They suddenly went from indie rock group to powerhouse act, becoming a household name and amassing a huge audience. And although they'd reached the peak of their success, they just found new mountains to climb, getting bigger and better as the years went on. Rattle and Hum, Achtung Baby and Zooropa were consecutively released after The Joshua Tree and produced a consistent streak of top singles, including 'Desire,' 'Angel of Harlem,' 'Mysterious Ways,' 'Even Better Than the Real Thing' and 'Stay (Faraway, So Close).'
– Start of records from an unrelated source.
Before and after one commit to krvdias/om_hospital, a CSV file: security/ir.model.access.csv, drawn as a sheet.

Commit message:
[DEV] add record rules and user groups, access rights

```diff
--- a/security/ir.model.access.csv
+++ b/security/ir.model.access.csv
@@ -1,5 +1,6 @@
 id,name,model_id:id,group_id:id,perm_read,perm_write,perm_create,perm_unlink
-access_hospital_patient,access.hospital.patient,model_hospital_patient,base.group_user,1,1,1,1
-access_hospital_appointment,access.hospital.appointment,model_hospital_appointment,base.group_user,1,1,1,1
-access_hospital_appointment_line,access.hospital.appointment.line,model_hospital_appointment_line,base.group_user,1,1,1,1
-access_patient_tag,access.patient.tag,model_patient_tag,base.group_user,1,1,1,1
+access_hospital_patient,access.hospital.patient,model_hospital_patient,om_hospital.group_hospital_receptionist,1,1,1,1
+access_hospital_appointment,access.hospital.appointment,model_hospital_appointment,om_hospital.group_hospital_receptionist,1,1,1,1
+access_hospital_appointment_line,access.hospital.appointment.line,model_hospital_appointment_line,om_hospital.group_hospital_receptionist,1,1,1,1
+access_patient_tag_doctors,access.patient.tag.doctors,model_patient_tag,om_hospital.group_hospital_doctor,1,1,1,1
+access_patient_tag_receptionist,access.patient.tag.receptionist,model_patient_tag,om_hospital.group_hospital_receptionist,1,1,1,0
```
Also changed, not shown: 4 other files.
At the heart of many of U2's songs is a powerful and emotional reflection of global events that have troubled, saddened or inspired us, such as 'Sunday Bloody Sunday,' which documented the killings of civil rights protesters in Northern Ireland, 'Miss Sarajevo,' written about the then-warzone stricken former Yugoslavia, and the rock ballad 'One,' penned shortly after the collapse of the Berlin Wall. Many people think 'One' centers on the AIDS crisis, perhaps because the group donated proceeds from sales of the single to awareness and research for the disease.
A new generation of music fans was introduced to U2 when they released the album All That You Can't Leave Behind in 2000, led by two top hits, 'Beautiful Day' and 'Stuck in a Moment You Can't Get Out Of.' 2004's How to Dismantle an Atomic Bomb, which contained another big single, 'Sometimes You Can't Make It On Your Own,' continued the outfit's rock dominance, despite the fact that the genre was now infused with nu-metal and indie/emo acts. 2009's No Line on the Horizon was met with mixed reviews and less than stellar sales, but U2 made up for it with the impressive '360° Tour' that eventually became the highest-grossing concert tour in history; it included a stop at then-Qwest Field in June 2011. Sadly, the 2014 record Songs of Innocence proved to be a disaster when it was made available as a download to anyone owning an Apple device, which millions of people complained about, because it did so without their permission, not to mention it took up valuable space on their iPhones and you had to manually remove it from your library. Still, it did include a couple of good tracks, 'Iris' and 'Volcano.'
Having seen U2 four times, at three different venues - Tacoma Dome (twice), Key Arena, Qwest Field - I can tell you that they are one of the very best performers you will ever see live. They play a long show with state-of-the-art visual effects and memorable stage sets, like 'The Claw' from the '360° Tour.' At CenturyLink Field on Sunday, the rock icons will perform The Joshua Tree in its entirety to commemorate its 30th year anniversary and perhaps, but don't quote me on this, other songs from other albums. I can't believe they would only feature music from just one album, though the set list is a mystery. Opening for U2 is the Grammy-winning ensemble Mumford & Sons, so get there early if you have tickets to enjoy both artists.
For tickets, go to LiveNation.com, or visit any Ticketmaster outlet, or charge by phone at 1-800-745-3000. Tickets on the day of show will only be available at the CenturyLink box office.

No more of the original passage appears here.